| Collected data |
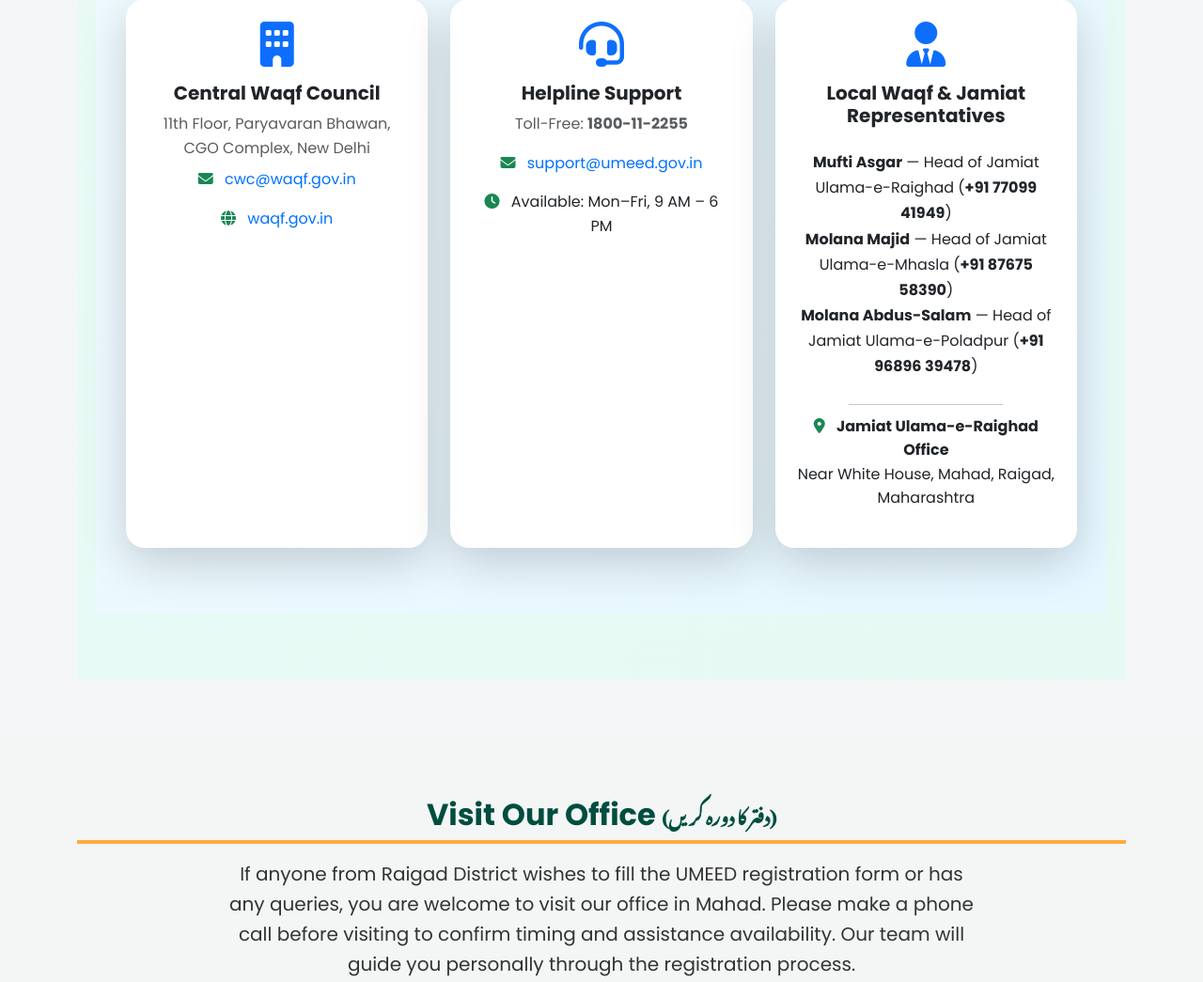
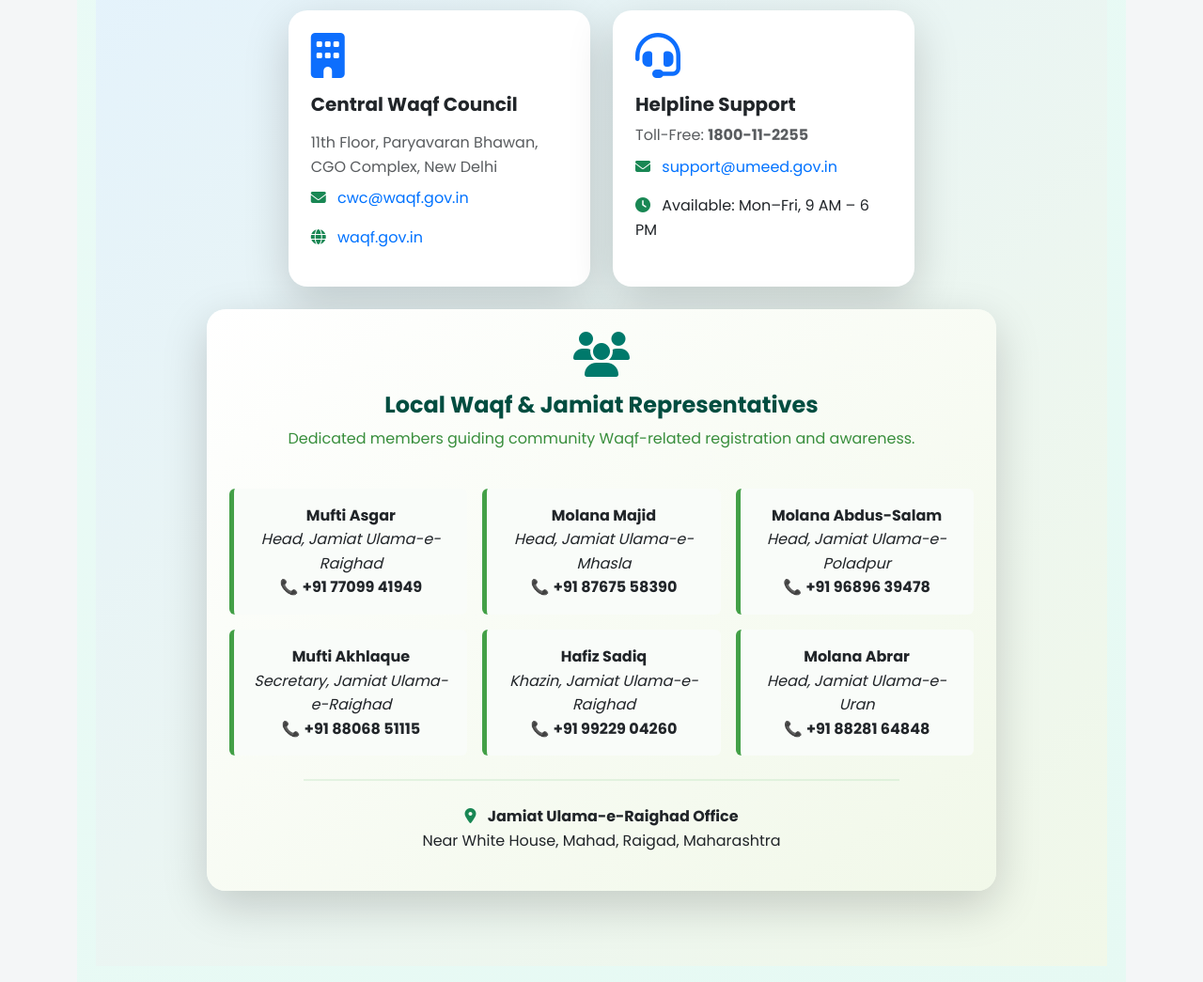
Before and after one commit to Mr-Rashid46/waqf-guide, a plain HTML site: page docs/index.html in a window 1280 px wide. Shown: the part 5304-6349 px from the top of the page at 94% size. Drawn offline with nearby package versions, Linux system fonts and the light colour scheme; a web font is replaced by a local one.

Commit message:
Updated registration section and design improvements

```diff
--- a/docs/index.html
+++ b/docs/index.html
@@ -720,23 +720,23 @@
 </section>
 
 <!-- 🌟 Contact & Support Section -->
-<section id="contact" style="background: linear-gradient(135deg, #f0faff, #e6f7ff); padding: 70px 20px;">
+<section id="contact" style="background: linear-gradient(135deg, #e3f2fd, #f1f8e9); padding: 80px 20px;">
   <div class="container">
+    <!-- 🔹 Section Title -->
     <h2 class="section-title text-center mb-5"
-        style="font-size: 2.2rem; font-weight: 700; color: #003366;">
+        style="font-size: 2.3rem; font-weight: 800; color: #003366;">
       Contact & Support <br>
-      <span class="urdu-text" style="font-size: 1.3rem; color: #0072ff;">(رابطہ اور مدد)</span>
+      <span class="urdu-text" style="font-size: 1.3rem; color: #00796b;">(رابطہ اور مدد)</span>
     </h2>
 
-    <div class="row text-center g-4 justify-content-center">
+    <div class="row g-4 justify-content-center">
 
-      <!-- Central Waqf Council -->
-      <div class="col-md-6 col-lg-4">
-        <div class="card shadow-lg border-0 h-100 p-4 contact-card"
-             style="border-radius: 20px; transition: 0.4s ease; background: #ffffff;">
+      <!-- 🏛️ Central Waqf Council -->
+      <div class="col-md-6 col-lg-4 d-flex">
+        <div class="card shadow-lg border-0 flex-fill p-4 contact-card">
           <i class="fas fa-building fa-3x mb-3 text-primary"></i>
-          <h5 style="font-weight: 700;">Central Waqf Council</h5>
-          <p class="text-muted mb-2">11th Floor, Paryavaran Bhawan, CGO Complex, New Delhi</p>
+          <h5 class="fw-bold text-dark">Central Waqf Council</h5>
+          <p class="text-muted mb-2 mt-2">11th Floor, Paryavaran Bhawan, CGO Complex, New Delhi</p>
           <p><i class="fas fa-envelope text-success me-2"></i>
             <a href="mailto:cwc@waqf.gov.in" style="color: #0072ff; text-decoration: none;">cwc@waqf.gov.in</a>
           </p>
@@ -746,13 +746,12 @@
         </div>
       </div>
 
-      <!-- Helpline Support -->
-      <div class="col-md-6 col-lg-4">
-        <div class="card shadow-lg border-0 h-100 p-4 contact-card"
-             style="border-radius: 20px; transition: 0.4s ease; background: #ffffff;">
+      <!-- ☎️ Helpline Support -->
+      <div class="col-md-6 col-lg-4 d-flex">
+        <div class="card shadow-lg border-0 flex-fill p-4 contact-card">
           <i class="fas fa-headset fa-3x mb-3 text-primary"></i>
-          <h5 style="font-weight: 700;">Helpline Support</h5>
-          <p class="text-muted">Toll-Free: <strong>1800-11-2255</strong></p>
+          <h5 class="fw-bold text-dark">Helpline Support</h5>
+          <p class="text-muted mb-2">Toll-Free: <strong>1800-11-2255</strong></p>
           <p><i class="fas fa-envelope text-success me-2"></i>
             <a href="mailto:support@umeed.gov.in" style="color: #0072ff; text-decoration: none;">support@umeed.gov.in</a>
           </p>
@@ -760,52 +759,100 @@
         </div>
       </div>
 
-      <!-- Local Waqf & Jamiat Representatives -->
-      <div class="col-md-12 col-lg-4">
-        <div class="card shadow-lg border-0 h-100 p-4 contact-card"
-             style="border-radius: 20px; transition: 0.4s ease; background: #ffffff;">
-          <i class="fas fa-user-tie fa-3x mb-3 text-primary"></i>
-          <h5 style="font-weight: 700;">Local Waqf & Jamiat Representatives</h5>
-          <ul class="list-unstyled mt-3 mb-3" style="line-height: 1.7;">
-            <li><strong>Mufti Asgar</strong> — Head of Jamiat Ulama-e-Raighad (<strong>+91 77099 41949</strong>)</li>
-            <li><strong>Molana Majid</strong> — Head of Jamiat Ulama-e-Mhasla (<strong>+91 87675 58390</strong>)</li>
-            <li><strong>Molana Abdus-Salam</strong> — Head of Jamiat Ulama-e-Poladpur (<strong>+91 96896 39478</strong>)</li>
-          </ul>
-          <hr style="width: 60%; margin: 10px auto;">
-          <p>
-            <i class="fas fa-map-marker-alt text-success me-2"></i>
-            <strong>Jamiat Ulama-e-Raighad Office</strong><br>
-            Near White House, Mahad, Raigad, Maharashtra
-          </p>
+      <!-- 🌙 Local Waqf & Jamiat Representatives -->
+      <div class="col-lg-10">
+        <div class="card shadow-lg border-0 p-4 contact-card"
+             style="background: linear-gradient(145deg, #ffffff, #f1f8e9); border-radius: 20px;">
+          <div class="text-center mb-4">
+            <i class="fas fa-users fa-3x mb-3" style="color:#00796b;"></i>
+            <h4 class="fw-bold" style="color:#004d40;">Local Waqf & Jamiat Representatives</h4>
+            <p style="color:#388e3c;">Dedicated members guiding community Waqf-related registration and awareness.</p>
+          </div>
+
+          <!-- 🧾 Representatives Grid -->
+          <div class="row g-3 text-center">
+            <div class="col-md-6 col-lg-4">
+              <div class="rep-item p-3 rounded">
+                <strong>Mufti Asgar</strong><br>
+                <em>Head, Jamiat Ulama-e-Raighad</em><br>📞 <strong>+91 77099 41949</strong>
+              </div>
+            </div>
+            <div class="col-md-6 col-lg-4">
+              <div class="rep-item p-3 rounded">
+                <strong>Molana Majid</strong><br>
+                <em>Head, Jamiat Ulama-e-Mhasla</em><br>📞 <strong>+91 87675 58390</strong>
+              </div>
+            </div>
+            <div class="col-md-6 col-lg-4">
+              <div class="rep-item p-3 rounded">
+                <strong>Molana Abdus-Salam</strong><br>
+                <em>Head, Jamiat Ulama-e-Poladpur</em><br>📞 <strong>+91 96896 39478</strong>
+              </div>
+            </div>
+            <div class="col-md-6 col-lg-4">
+              <div class="rep-item p-3 rounded">
+                <strong>Mufti Akhlaque</strong><br>
+                <em>Secretary, Jamiat Ulama-e-Raighad</em><br>📞 <strong>+91 88068 51115</strong>
+              </div>
+            </div>
+            <div class="col-md-6 col-lg-4">
+              <div class="rep-item p-3 rounded">
+                <strong>Hafiz Sadiq</strong><br>
+                <em>Khazin, Jamiat Ulama-e-Raighad</em><br>📞 <strong>+91 99229 04260</strong>
+              </div>
+            </div>
+            <div class="col-md-6 col-lg-4">
+              <div class="rep-item p-3 rounded">
+                <strong>Molana Abrar</strong><br>
+                <em>Head, Jamiat Ulama-e-Uran</em><br>📞 <strong>+91 88281 64848</strong>
+              </div>
+            </div>
+          </div>
+
+          <hr style="width: 80%; margin: 25px auto; border-top: 2px solid #a5d6a7;">
+
+          <div class="text-center">
+            <p>
+              <i class="fas fa-map-marker-alt text-success me-2"></i>
+              <strong>Jamiat Ulama-e-Raighad Office</strong><br>
+              Near White House, Mahad, Raigad, Maharashtra
+            </p>
+          </div>
         </div>
       </div>
     </div>
   </div>
 
-  <!-- 🌈 Extra Styling -->
+  <!-- 🌈 Additional Styling -->
   <style>
+    .contact-card {
+      border-radius: 20px;
+      background: #fff;
+      transition: all 0.4s ease;
+    }
     .contact-card:hover {
       transform: translateY(-8px);
-      box-shadow: 0 12px 25px rgba(0, 114, 255, 0.3);
-      background: linear-gradient(135deg, #f9fcff, #ffffff);
+      box-shadow: 0 15px 28px rgba(0, 0, 0, 0.15);
     }
-
-    .contact-card i {
-      transition: transform 0.4s ease;
+    .rep-item {
+      background: #f9fcf9;
+      border-left: 5px solid #43a047;
+      transition: 0.3s ease;
     }
-
-    .contact-card:hover i {
-      transform: scale(1.2);
-      color: #06beb6 !important;
+    .rep-item:hover {
+      transform: scale(1.03);
+      background: #e8f5e9;
+      border-left-color: #2e7d32;
     }
-
     @media (max-width: 768px) {
-      .contact-card {
-        padding: 25px 15px;
+      .rep-item {
+        font-size: 0.95rem;
+        text-align: center;
       }
     }
   </style>
 </section>
+
 
     </div> <!-- Visit Office Section -->
     <section id="visit-office" class="text-center" style="background: #f3f6f5; padding: 60px 20px;">
```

| PROBLEM STATEMENT |
Look through the entries above, and wherever a line holds the word "Poladpur", copy it.

| EXERCISE ANSWER |
-            <li><strong>Molana Abdus-Salam</strong> — Head of Jamiat Ulama-e-Poladpur (<strong>+91 96896 39478</strong>)</li>
+                <em>Head, Jamiat Ulama-e-Poladpur</em><br>📞 <strong>+91 96896 39478</strong>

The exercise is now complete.